▶ [INPUT MATERIAL]
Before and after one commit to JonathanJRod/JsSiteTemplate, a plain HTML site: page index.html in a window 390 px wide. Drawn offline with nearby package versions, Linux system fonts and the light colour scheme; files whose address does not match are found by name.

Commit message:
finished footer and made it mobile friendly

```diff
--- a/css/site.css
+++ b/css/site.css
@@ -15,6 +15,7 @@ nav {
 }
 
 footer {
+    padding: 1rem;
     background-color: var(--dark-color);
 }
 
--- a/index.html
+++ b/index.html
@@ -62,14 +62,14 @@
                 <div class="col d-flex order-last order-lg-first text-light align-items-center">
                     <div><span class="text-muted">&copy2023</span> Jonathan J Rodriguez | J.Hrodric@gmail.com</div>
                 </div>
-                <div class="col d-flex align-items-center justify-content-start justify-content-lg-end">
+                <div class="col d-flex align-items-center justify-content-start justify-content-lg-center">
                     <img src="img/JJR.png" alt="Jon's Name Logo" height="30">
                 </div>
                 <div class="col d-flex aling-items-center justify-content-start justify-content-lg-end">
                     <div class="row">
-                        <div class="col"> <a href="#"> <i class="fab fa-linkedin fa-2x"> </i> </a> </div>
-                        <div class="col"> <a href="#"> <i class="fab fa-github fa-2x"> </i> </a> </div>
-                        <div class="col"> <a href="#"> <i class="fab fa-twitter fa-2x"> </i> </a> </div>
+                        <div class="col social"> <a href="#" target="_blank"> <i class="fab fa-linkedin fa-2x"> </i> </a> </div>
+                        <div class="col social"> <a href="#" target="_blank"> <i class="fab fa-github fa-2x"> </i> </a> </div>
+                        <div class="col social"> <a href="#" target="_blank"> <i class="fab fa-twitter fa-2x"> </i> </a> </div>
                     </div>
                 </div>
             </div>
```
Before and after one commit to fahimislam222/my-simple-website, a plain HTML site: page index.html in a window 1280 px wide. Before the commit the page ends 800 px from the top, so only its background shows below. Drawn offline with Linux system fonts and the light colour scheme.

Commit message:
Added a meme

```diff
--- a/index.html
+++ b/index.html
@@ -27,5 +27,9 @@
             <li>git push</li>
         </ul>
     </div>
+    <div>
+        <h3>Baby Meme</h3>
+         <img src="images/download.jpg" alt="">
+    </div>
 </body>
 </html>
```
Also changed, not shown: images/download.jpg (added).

▶ [WORK INSTRUCTIONS] The response has to match the data exactly, line for line.

▶ [WRITTEN SOLUTION]
Before and after one commit to JonathanJRod/JsSiteTemplate, a plain HTML site: page index.html in a window 390 px wide. Drawn offline with nearby package versions, Linux system fonts and the light colour scheme; files whose address does not match are found by name.

Commit message:
finished footer and made it mobile friendly

```diff
--- a/css/site.css
+++ b/css/site.css
@@ -15,6 +15,7 @@ nav {
 }
 
 footer {
+    padding: 1rem;
     background-color: var(--dark-color);
 }
 
--- a/index.html
+++ b/index.html
@@ -62,14 +62,14 @@
                 <div class="col d-flex order-last order-lg-first text-light align-items-center">
                     <div><span class="text-muted">&copy2023</span> Jonathan J Rodriguez | J.Hrodric@gmail.com</div>
                 </div>
-                <div class="col d-flex align-items-center justify-content-start justify-content-lg-end">
+                <div class="col d-flex align-items-center justify-content-start justify-content-lg-center">
                     <img src="img/JJR.png" alt="Jon's Name Logo" height="30">
                 </div>
                 <div class="col d-flex aling-items-center justify-content-start justify-content-lg-end">
                     <div class="row">
-                        <div class="col"> <a href="#"> <i class="fab fa-linkedin fa-2x"> </i> </a> </div>
-                        <div class="col"> <a href="#"> <i class="fab fa-github fa-2x"> </i> </a> </div>
-                        <div class="col"> <a href="#"> <i class="fab fa-twitter fa-2x"> </i> </a> </div>
+                        <div class="col social"> <a href="#" target="_blank"> <i class="fab fa-linkedin fa-2x"> </i> </a> </div>
+                        <div class="col social"> <a href="#" target="_blank"> <i class="fab fa-github fa-2x"> </i> </a> </div>
+                        <div class="col social"> <a href="#" target="_blank"> <i class="fab fa-twitter fa-2x"> </i> </a> </div>
                     </div>
                 </div>
             </div>
```
Before and after one commit to fahimislam222/my-simple-website, a plain HTML site: page index.html in a window 1280 px wide. Before the commit the page ends 800 px from the top, so only its background shows below. Drawn offline with Linux system fonts and the light colour scheme.

Commit message:
Added a meme

```diff
--- a/index.html
+++ b/index.html
@@ -27,5 +27,9 @@
             <li>git push</li>
         </ul>
     </div>
+    <div>
+        <h3>Baby Meme</h3>
+         <img src="images/download.jpg" alt="">
+    </div>
 </body>
 </html>
```
Also changed, not shown: images/download.jpg (added).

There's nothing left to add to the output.